The presentation was particularly aimed at making the business community aware of the financial risks it faces from climate change. Indeed, according to a new analysis from Ceres, an investment research organization, 43 percent of Fortune 500 companies have already set targets for reducing greenhouse gas (GHG) emissions, improving energy efficiency, or relying more on renewable energy. And 60 percent of the 100 companies have set goals for renewable energy or GHG reductions.
“Investors should insist that companies disclose their exposure to climate risks,” said former Treasury Secretary Robert Rubin, another principal. “That would include costs they may some day have to absorb to address carbon emissions, that would include assets that could be stranded by future climate change measures, and the actual impact that climate change could have.”
But the presenters didn’t just emphasize better business practices; they also pushed for the business community to pressure Congress for better policy. “We really need the business community to be an advocate for a level playing field,” said Steyer. “To solve climate change we really need to change the spreadsheet for American businesses … we need to reward people whose behavior reduces climate risk and penalize people who add to it.”
The new regulations for carbon emissions from existing fossil fuel-fired power plants set by the Environmental Protection Agency are a step in the right direction. But Paulson also noted in his op-ed previewing the study’s release that a national carbon tax would be the best tool to achieve that leveling.
“Many [of these risks] are already baked into the economy,” Paulson acknowledged. “But the good news is if we act immediately we can avoid the very worst outcomes.”

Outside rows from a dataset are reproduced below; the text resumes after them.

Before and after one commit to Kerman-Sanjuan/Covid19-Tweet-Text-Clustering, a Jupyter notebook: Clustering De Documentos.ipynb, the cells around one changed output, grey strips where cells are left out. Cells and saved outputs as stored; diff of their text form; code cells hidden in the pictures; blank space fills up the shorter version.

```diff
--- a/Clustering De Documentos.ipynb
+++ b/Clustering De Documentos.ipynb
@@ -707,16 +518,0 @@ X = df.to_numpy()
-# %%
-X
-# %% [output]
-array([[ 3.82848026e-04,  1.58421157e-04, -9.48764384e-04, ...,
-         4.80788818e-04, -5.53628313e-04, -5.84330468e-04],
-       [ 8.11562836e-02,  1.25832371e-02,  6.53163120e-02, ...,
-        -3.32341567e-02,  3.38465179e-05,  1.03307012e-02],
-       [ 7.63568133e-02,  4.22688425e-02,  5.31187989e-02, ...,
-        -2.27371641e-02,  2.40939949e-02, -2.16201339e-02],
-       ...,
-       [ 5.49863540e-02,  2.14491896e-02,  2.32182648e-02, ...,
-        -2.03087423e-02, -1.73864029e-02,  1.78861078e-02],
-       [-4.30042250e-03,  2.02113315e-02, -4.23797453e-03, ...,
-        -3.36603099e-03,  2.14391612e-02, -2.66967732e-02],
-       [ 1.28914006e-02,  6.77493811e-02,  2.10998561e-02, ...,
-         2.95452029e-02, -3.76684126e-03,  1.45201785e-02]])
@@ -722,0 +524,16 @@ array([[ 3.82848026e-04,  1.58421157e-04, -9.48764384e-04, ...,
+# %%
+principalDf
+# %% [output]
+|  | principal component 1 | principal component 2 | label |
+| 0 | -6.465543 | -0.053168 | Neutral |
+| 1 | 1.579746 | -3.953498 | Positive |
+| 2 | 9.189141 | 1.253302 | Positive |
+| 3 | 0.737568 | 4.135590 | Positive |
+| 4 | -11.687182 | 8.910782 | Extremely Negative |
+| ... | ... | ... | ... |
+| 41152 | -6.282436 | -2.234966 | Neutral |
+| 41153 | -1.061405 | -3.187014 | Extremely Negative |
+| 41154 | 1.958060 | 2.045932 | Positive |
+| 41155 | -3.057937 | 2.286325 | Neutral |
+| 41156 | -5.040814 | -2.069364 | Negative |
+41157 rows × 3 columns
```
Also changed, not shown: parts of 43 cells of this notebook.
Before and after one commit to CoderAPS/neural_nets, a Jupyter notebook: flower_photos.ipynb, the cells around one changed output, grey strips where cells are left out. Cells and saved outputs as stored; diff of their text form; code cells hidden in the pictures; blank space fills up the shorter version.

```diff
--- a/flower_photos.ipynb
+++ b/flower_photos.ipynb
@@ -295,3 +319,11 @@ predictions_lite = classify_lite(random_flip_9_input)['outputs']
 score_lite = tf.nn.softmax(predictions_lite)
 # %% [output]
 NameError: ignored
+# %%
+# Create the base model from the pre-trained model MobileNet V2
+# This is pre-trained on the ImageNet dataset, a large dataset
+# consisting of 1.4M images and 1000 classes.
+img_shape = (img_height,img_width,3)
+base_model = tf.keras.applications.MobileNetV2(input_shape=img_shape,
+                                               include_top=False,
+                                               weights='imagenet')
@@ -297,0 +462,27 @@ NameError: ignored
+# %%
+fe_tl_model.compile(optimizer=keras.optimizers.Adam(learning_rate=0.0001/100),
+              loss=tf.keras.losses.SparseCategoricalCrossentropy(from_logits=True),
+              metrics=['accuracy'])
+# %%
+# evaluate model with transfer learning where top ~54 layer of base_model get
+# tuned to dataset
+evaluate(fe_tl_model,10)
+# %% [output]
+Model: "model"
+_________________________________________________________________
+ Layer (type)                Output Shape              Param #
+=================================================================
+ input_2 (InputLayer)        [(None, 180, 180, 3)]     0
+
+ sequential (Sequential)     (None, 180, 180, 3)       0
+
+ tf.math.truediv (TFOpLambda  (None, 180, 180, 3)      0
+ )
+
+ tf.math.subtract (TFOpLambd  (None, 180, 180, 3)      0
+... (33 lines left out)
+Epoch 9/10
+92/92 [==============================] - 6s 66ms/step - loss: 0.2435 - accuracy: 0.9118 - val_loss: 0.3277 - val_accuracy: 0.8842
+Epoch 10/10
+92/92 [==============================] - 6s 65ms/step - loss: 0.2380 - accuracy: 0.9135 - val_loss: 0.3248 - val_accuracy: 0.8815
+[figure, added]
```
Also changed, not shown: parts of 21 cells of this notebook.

“Taking a cautious approach — waiting for more information, a business-as-usual approach — is actually radical risk-taking.”